“I’ve killed women and children. I’ve killed just about everything that walks or crawled at one time or another,” said William Munny explaining who he was.
Clint Eastwood dedicated his final Western film as a director and an actor, Unforgiven, to the sub-genre that has made great name out of him. More, he specifically dedicated it to people whom he’ll be forever in debt with, Sergio Leone and Don Siegel. And, who knows that a devoted tribute would end up being a milestone to the modern-day Western film. And, who knows that this tribute would be Eastwood’s legacy. Continue reading Blindspot: Unforgiven (1992)
“Power is when we have every justification to kill, and we don’t,” said Oskar Schindler.
Based on a real story about Oskar Schindler – a German businessman who saved thousands of Jews in Nazi-occupied German during the World War II, Schindler’s List stormed the Oscars in 1994 with 12 nominations and won 7 of it, incl. Best Picture, Best Director for Steven Spielberg and Best Adapted Screenplay for Steven Zaillian. A story as epic as it is, narrated in 3-hour long black and white motion, is definitely a story of a lifetime; and I am pleased to finally watch it after nearly 24 years after it first screened. Continue reading Blindspot: Schindler’s List (1993)
“Every night I cut out my heart.

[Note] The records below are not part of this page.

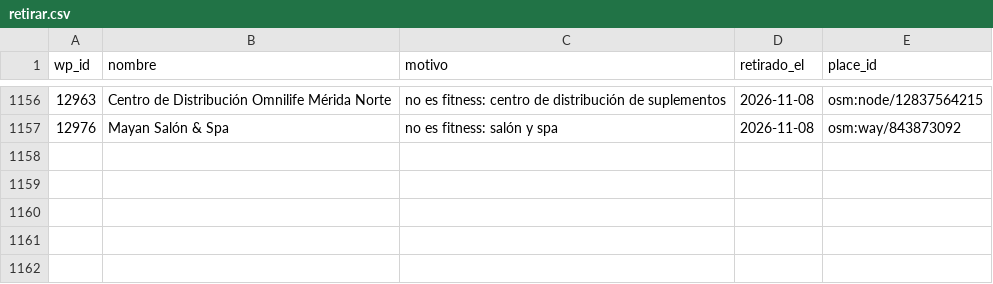
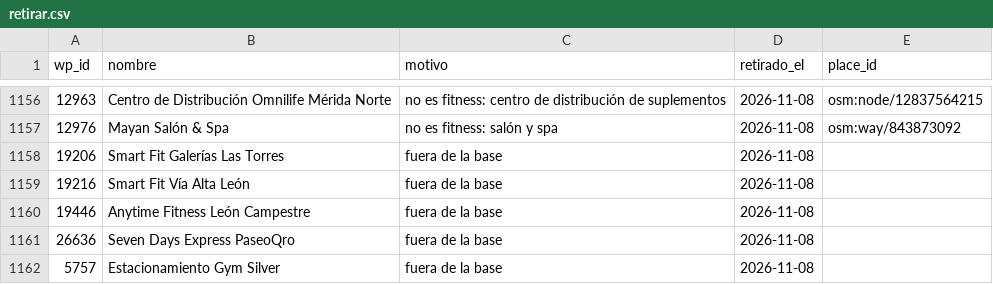
Before and after one commit to moikirsch/gyms52-d, a CSV file: data/retirar.csv, drawn as a sheet; only a part is shown, gaps mark what is left out; the diff names each change by its address in the sheet, - before the commit and + after, or states it on an @@ line.

```diff
--- a/data/retirar.csv
+++ b/data/retirar.csv
+row 1158: 19206 | Smart Fit Galerías Las Torres | fuera de la base | 2026-11-08
+row 1159: 19216 | Smart Fit Vía Alta León | fuera de la base | 2026-11-08
+row 1160: 19446 | Anytime Fitness León Campestre | fuera de la base | 2026-11-08
+row 1161: 26636 | Seven Days Express PaseoQro | fuera de la base | 2026-11-08
+row 1162: 5757 | Estacionamiento Gym Silver | fuera de la base | 2026-11-08
```
Also changed, not shown: data/denue/sin_pareja.csv, 18 other files.
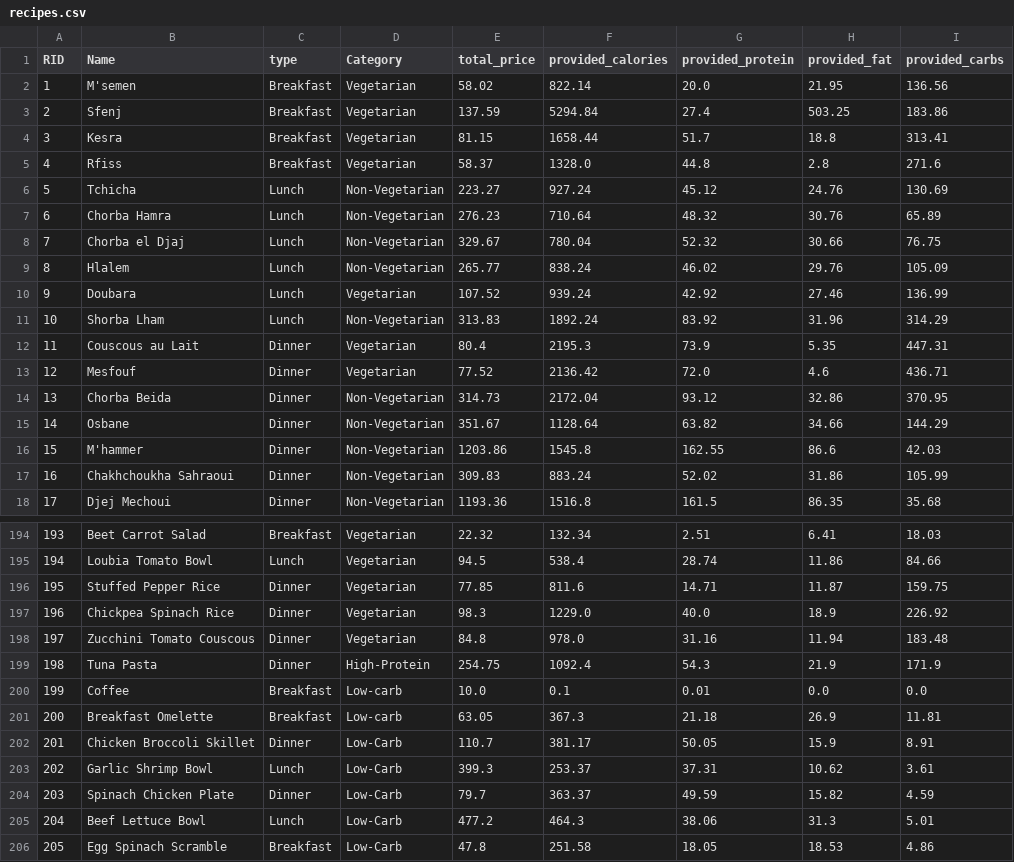
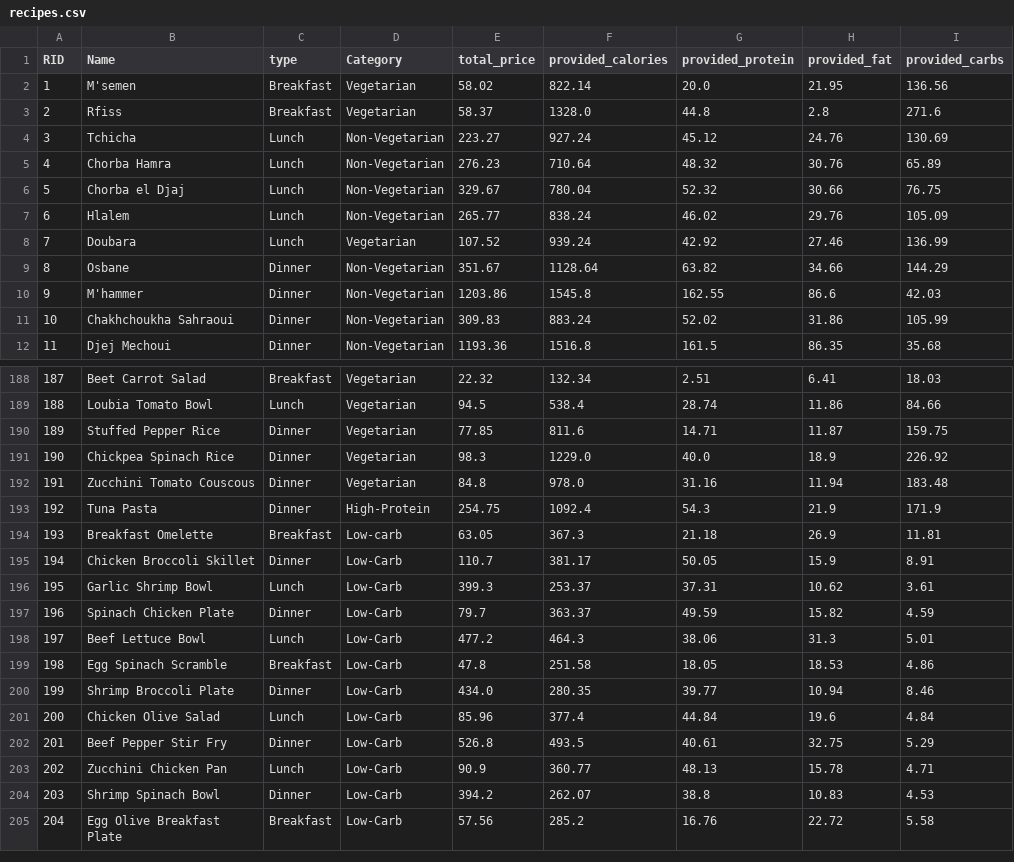
Before and after one commit to Abdelouahab-aourar/Nutri-Mlih, a CSV file: data/recipes.csv, drawn as a sheet; only a part is shown, gaps mark what is left out; the shorter side is filled out with more unchanged rows; removed rows and columns are numbered as before the commit, all else as after; the diff names each change by its address in the sheet, - before the commit and + after, or states it on an @@ line.

```diff
--- a/data/recipes.csv
+++ b/data/recipes.csv
-row 3: 2 | Sfenj | Breakfast | Vegetarian | 137.59 | 5294.84 | 27.4 | 503.25 | 183.86
-row 4: 3 | Kesra | Breakfast | Vegetarian | 81.15 | 1658.44 | 51.7 | 18.8 | 313.41
@@ column A (RID) renumbered from row 3 down @@
-row 11: 10 | Shorba Lham | Lunch | Non-Vegetarian | 313.83 | 1892.24 | 83.92 | 31.96 | 314.29
-row 12: 11 | Couscous au Lait | Dinner | Vegetarian | 80.4 | 2195.3 | 73.9 | 5.35 | 447.31
-row 13: 12 | Mesfouf | Dinner | Vegetarian | 77.52 | 2136.42 | 72.0 | 4.6 | 436.71
-row 14: 13 | Chorba Beida | Dinner | Non-Vegetarian | 314.73 | 2172.04 | 93.12 | 32.86 | 370.95
-row 200: 199 | Coffee | Breakfast | Low-carb | 10.0 | 0.1 | 0.01 | 0.0 | 0.0
```
Also changed, not shown: data/recipe_ingredient.csv, data/recipes_input/Abdelouadoud.csv, 2 other files.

But in the morning it was full again,” said Count Almásy.
In the 69th Academy Awards, Anthony Minghella’s The English Patient garnered 12 nominations and won 9 of them including Best Picture and Best Director, hence this post. Minghella’s tour de force practically owns it all and is praised as the film of the year in the same year as Fargo, Jerry Maguire,Shine et al. Clocking in at 162 minutes (as it was initially reportedly to have a 250-minute cut), this epic story is clearly ambitious and tough to watch for its lengthy duration; but, it really is worth the duration. Continue reading BLINDSPOT: The English Patient (1996)
“C’mon, Babe, why don’t we paint the town… and all that Jazz!” Velma Kelly sings on the stage.
In the 75th Academy Awards, Rob Marshall’s Chicago triumphed over with six winnings, including Best Picture, overpowering strong contenders like The Pianist, Gangs of New York, and Lord of the Rings: The Two Towers. Chicago becomes the second musical to win Best Picture after 1968’s Oliver!; and together with Moulin Rouge, it is responsible for the reemergence of musical film in modern days. Continue reading Blindspot: Chicago (2002)
After failing to complete Blind Spot Series 2015 and missing the whole challenge in 2016, Sinekdoks returns for Blind Spot Series 2017 hosted by Ryan McNeill of The Matinee. The idea is: picking 12 films to watch; one film each month for the course of a year. However, it is not merely a shame-list or to-watch list; there must be a sense of purpose to arrange the list.
As for 2017, I dedicate this year’s series as a homage to several Oscars’ Best Pictures I missed from the beyond the 2010s, which I can get the access to watch. I am gonna watch the films in reverse-chronological order to signify the flashback (except for two titles I cannot watch in backwards). Continue reading Announcing The Blind Spot Series 2017 Participation